Since we can often tell that home movies were made by family members, we already imagine a sense of intimacy or connection between the people shooting them and the people they picture. In fact, we sometimes tend to imagine more than is there — we fill in the relationships between the people we see.
Home movies personalize the past. They show history unfolding using characters that come from real life and could be you or me. They offer gentle lessons in how the past appears and how it differs from our present, lessons delivered by real-life actors in authentic places we might even recognize from personal experience. They're not historical re-creations — they're actual history replated.
A few years ago you made a list of 22 reasons why home movies are important. Have any of those emerged as especially significant for you?
I like number 21: "Showing and reusing them today invests audiences with the feeling that their lives are also worth recording."
I am a deep believer in giving history back to ordinary people — providing access to primary historical materials so that anyone can develop and articulate their own relationship with the past. I also believe that history should not just be written by historians or presented by documentary producers. Most of us now have access to sophisticated tools to make books, flyers, videos and webpages. Home movies feel more accessible than historical material that's made by professionals, and suggest that all of us can be our own historians.
When we throw an old home movie up on the big screen, we are implicitly saying to audiences that their home videos could one day be on the big screen as well, if only they make them.
How do you think about your role as mediator? Do you try to minimize it? How?
This is a very complicated but pertinent question. My role is to present and contextualize home movies without getting in front of them. When I present my Lost Landscapes films, I try to add context and tell people a bit about what they are seeing without turning into the main attraction. I hope to be suggestive rather than categorical, because I want people to exercise their imagination and think their own thoughts about what they're seeing. Most of the time there are people in the audience who know much more about what I'm screening than I do, and I want to encourage them to feel free to speak out.
And yet I'm also a selector and an editor, and my films are edited intricately. I try to present sequences without much editing so that they feel similar to how they might have felt when originally viewed, and I take care not to distort the context or the meaning I take from the films. That said, filmmaking is inherently invasive, and just about everything filmmakers do with source material is an intervention for which only they are responsible.
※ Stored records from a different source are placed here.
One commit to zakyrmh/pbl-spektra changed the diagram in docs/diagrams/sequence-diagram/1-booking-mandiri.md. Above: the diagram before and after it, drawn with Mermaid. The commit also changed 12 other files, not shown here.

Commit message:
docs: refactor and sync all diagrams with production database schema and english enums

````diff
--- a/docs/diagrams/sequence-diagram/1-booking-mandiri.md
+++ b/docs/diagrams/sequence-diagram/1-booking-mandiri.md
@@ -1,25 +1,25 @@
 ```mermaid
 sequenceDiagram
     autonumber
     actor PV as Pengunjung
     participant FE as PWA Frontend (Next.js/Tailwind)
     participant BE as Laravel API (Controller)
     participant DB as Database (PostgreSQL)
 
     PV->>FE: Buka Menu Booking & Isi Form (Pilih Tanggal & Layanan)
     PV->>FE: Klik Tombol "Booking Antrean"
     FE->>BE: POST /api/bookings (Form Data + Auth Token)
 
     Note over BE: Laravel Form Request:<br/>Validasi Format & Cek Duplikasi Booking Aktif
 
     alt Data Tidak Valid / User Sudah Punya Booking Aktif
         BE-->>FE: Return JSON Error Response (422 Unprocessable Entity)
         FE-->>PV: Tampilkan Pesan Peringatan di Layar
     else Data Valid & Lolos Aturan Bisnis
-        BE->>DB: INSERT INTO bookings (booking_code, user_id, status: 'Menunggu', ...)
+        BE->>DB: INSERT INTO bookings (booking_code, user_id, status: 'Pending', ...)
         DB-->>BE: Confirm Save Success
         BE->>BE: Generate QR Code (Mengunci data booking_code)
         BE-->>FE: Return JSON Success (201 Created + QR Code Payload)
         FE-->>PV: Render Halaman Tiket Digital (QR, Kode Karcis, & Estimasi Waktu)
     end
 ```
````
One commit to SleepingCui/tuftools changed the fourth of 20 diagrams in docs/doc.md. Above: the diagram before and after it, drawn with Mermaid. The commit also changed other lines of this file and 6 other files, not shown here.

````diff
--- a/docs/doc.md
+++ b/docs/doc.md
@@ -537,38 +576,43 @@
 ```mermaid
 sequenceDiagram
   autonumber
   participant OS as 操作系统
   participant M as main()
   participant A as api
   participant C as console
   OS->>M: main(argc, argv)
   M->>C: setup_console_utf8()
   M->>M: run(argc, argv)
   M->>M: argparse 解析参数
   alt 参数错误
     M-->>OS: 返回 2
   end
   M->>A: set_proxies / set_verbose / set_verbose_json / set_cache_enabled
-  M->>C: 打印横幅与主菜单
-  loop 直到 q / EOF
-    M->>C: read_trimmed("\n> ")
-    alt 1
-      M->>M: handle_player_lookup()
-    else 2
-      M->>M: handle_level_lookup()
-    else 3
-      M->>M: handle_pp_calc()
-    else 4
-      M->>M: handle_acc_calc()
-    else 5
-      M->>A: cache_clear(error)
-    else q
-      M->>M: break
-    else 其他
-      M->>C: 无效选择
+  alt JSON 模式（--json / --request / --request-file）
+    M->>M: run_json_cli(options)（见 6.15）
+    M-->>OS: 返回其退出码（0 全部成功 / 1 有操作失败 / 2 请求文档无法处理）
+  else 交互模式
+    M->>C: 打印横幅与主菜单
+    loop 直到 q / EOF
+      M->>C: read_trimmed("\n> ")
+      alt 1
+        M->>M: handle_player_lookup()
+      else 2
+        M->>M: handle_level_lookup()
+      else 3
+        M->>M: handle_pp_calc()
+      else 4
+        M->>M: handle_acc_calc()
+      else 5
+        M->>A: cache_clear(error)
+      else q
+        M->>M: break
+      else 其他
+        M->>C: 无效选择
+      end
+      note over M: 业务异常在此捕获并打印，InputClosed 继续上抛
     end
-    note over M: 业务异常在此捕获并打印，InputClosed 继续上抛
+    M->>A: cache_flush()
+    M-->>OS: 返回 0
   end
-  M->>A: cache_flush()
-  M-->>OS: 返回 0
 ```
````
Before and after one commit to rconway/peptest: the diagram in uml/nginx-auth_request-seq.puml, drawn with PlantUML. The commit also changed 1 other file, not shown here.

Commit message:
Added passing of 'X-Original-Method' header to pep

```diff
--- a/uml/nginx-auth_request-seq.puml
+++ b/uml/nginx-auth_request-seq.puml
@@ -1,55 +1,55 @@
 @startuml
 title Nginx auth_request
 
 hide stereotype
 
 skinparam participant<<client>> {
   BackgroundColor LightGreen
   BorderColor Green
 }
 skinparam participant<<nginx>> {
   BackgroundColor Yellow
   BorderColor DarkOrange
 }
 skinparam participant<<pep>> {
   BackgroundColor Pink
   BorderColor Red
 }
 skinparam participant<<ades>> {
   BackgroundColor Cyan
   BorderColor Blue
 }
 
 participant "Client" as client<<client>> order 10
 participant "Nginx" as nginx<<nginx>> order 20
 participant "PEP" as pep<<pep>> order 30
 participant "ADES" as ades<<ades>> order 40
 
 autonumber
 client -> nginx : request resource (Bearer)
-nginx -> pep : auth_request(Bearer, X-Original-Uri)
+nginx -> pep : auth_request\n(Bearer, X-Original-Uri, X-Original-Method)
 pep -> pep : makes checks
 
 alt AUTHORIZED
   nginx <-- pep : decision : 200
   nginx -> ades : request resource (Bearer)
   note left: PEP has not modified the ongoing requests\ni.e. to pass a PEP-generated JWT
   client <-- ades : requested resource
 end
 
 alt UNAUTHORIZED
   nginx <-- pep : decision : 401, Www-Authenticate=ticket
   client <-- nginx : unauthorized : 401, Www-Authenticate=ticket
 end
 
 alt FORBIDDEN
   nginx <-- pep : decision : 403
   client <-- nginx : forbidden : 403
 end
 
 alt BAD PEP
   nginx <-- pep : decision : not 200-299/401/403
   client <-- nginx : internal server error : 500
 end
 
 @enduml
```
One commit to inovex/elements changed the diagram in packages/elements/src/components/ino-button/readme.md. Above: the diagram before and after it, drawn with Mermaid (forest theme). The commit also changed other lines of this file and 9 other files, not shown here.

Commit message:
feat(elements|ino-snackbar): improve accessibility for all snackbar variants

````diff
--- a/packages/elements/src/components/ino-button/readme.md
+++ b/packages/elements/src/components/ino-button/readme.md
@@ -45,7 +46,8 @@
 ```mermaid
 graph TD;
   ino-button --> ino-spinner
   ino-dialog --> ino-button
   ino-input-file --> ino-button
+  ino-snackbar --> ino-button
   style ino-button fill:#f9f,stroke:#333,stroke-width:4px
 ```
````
But I avoid music, voiceover and editing that takes the films way out of context. Like most filmmakers, I think I'll spend most of my life dancing around this issue and trying to do the right thing.
What’s the greatest challenge this medium poses for the archivist?
Home movies and home videos are infinite. Many billions exist. We have no archival systems, no archival workflows, no archival principles to handle so much evidence. We will never know exactly what we are losing, and we will never be able to develop sensible principles to guide our archival activity. There's simply too much, and what survives will survive largely by accident. I'm at peace with this, I think; there are just too many for us to control what we preserve.
Explore the home movies in the Prelinger Archives
Leran more about preserving your home movies and home videos
To connect with Rick about your home movies, write him at firstname.lastname@example.org.
All videos courtesy of Prelinger Archives.
Published August 9, 2017.